The end result of a lack of nutrition, Sears said, is stunted antler growth. He also predicts lean body weights, especially early in the season. “If the live oak acorn crop doesn’t yield, body weight can continue to be below average throughout the season,” she said.
Acorns are a favorite food for deer, squirrels and other critters, but this year’s acorn crop, again thanks to the drought, is below normal. “Acorns provide a carbohydrate-rich diet for deer so they can store fat reserves to use over the winter,” Sears said. “Unfortunately, I’m not seeing a lot of live oak production again this year.”
He notes that subnormal antler growth and body mass pertain primarily to free-range deer populations, noting that under high-enclosure and managed conditions, protein deficiency can be compensated with supplemental feeding.
When it comes to deer, rain is the key to having a healthy herd. A drought not only has a negative impact on physical growth, but also affects offspring production. The good news for early season hunters is that feeders will be in high demand from hungry deer. There are an estimated 5.4 million white-tailed deer in Texas and last year’s harvest was nearly 830,000.
Rain? That rain?
The recent rains were like spitting on fire. It was enough to green up the gardens, but the rain hasn’t been substantial enough to do what we really need: raise lake and stream levels. Lake Waco is currently about 10 feet below normal, and the rivers and streams that flow into it have been reduced to trickle flows and stagnant puddles.

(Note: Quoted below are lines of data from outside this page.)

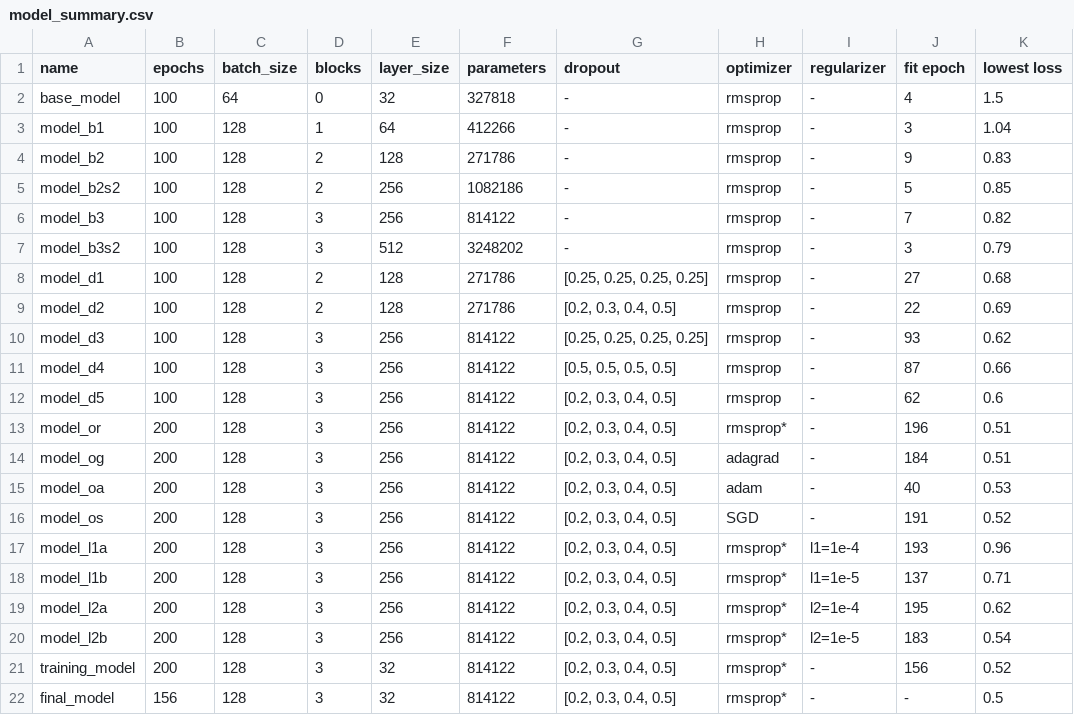
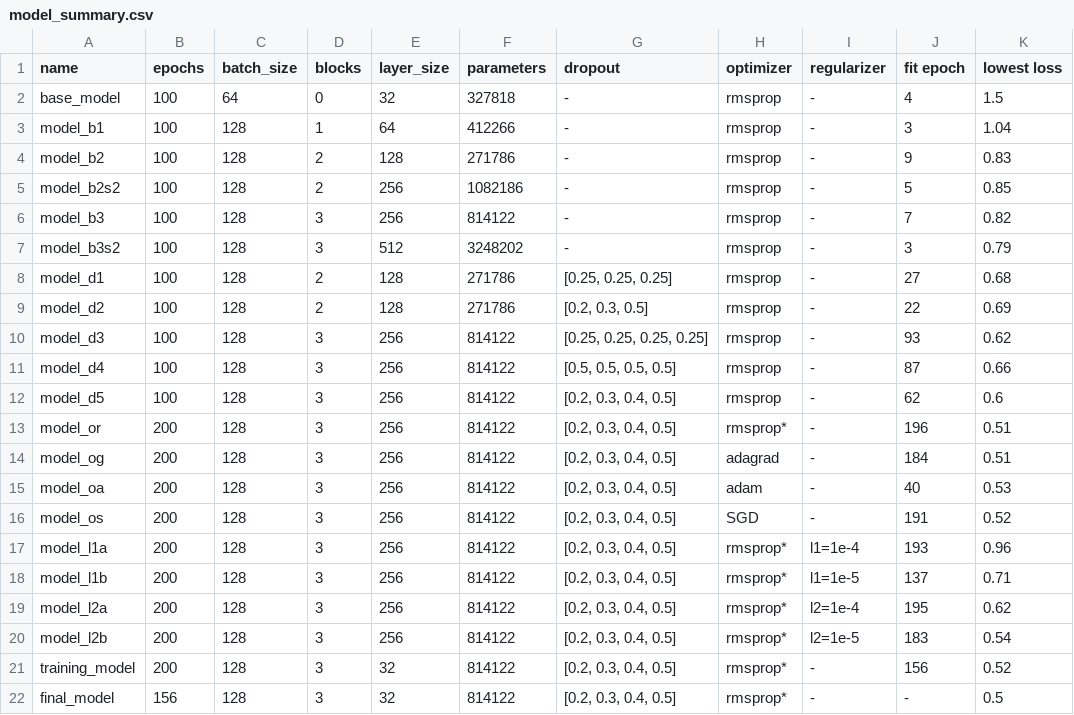
Before and after one commit to Crediteur/Jupyter-Notebooks, a CSV file: cifar10_Image_Classification/model_summary.csv, drawn as a sheet; only a part is shown; the diff names each change by its address in the sheet, - before the commit and + after, or states it on an @@ line.

```diff
--- a/cifar10_Image_Classification/model_summary.csv
+++ b/cifar10_Image_Classification/model_summary.csv
-G8 (dropout): [0.25, 0.25, 0.25, 0.25]
+G8 (dropout): [0.25, 0.25, 0.25]
-G9 (dropout): [0.2, 0.3, 0.4, 0.5]
+G9 (dropout): [0.2, 0.3, 0.5]
```
Also changed, not shown: 1 other file.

Forecasters predict that central Texas will experience higher-than-normal temperatures and lower-than-normal precipitation through the end of the month. There is not even relief in sight from the tropics and we are in the peak of the hurricane season. But the rain will return, the levels will normalize and this brutal summer will go from misery to memory.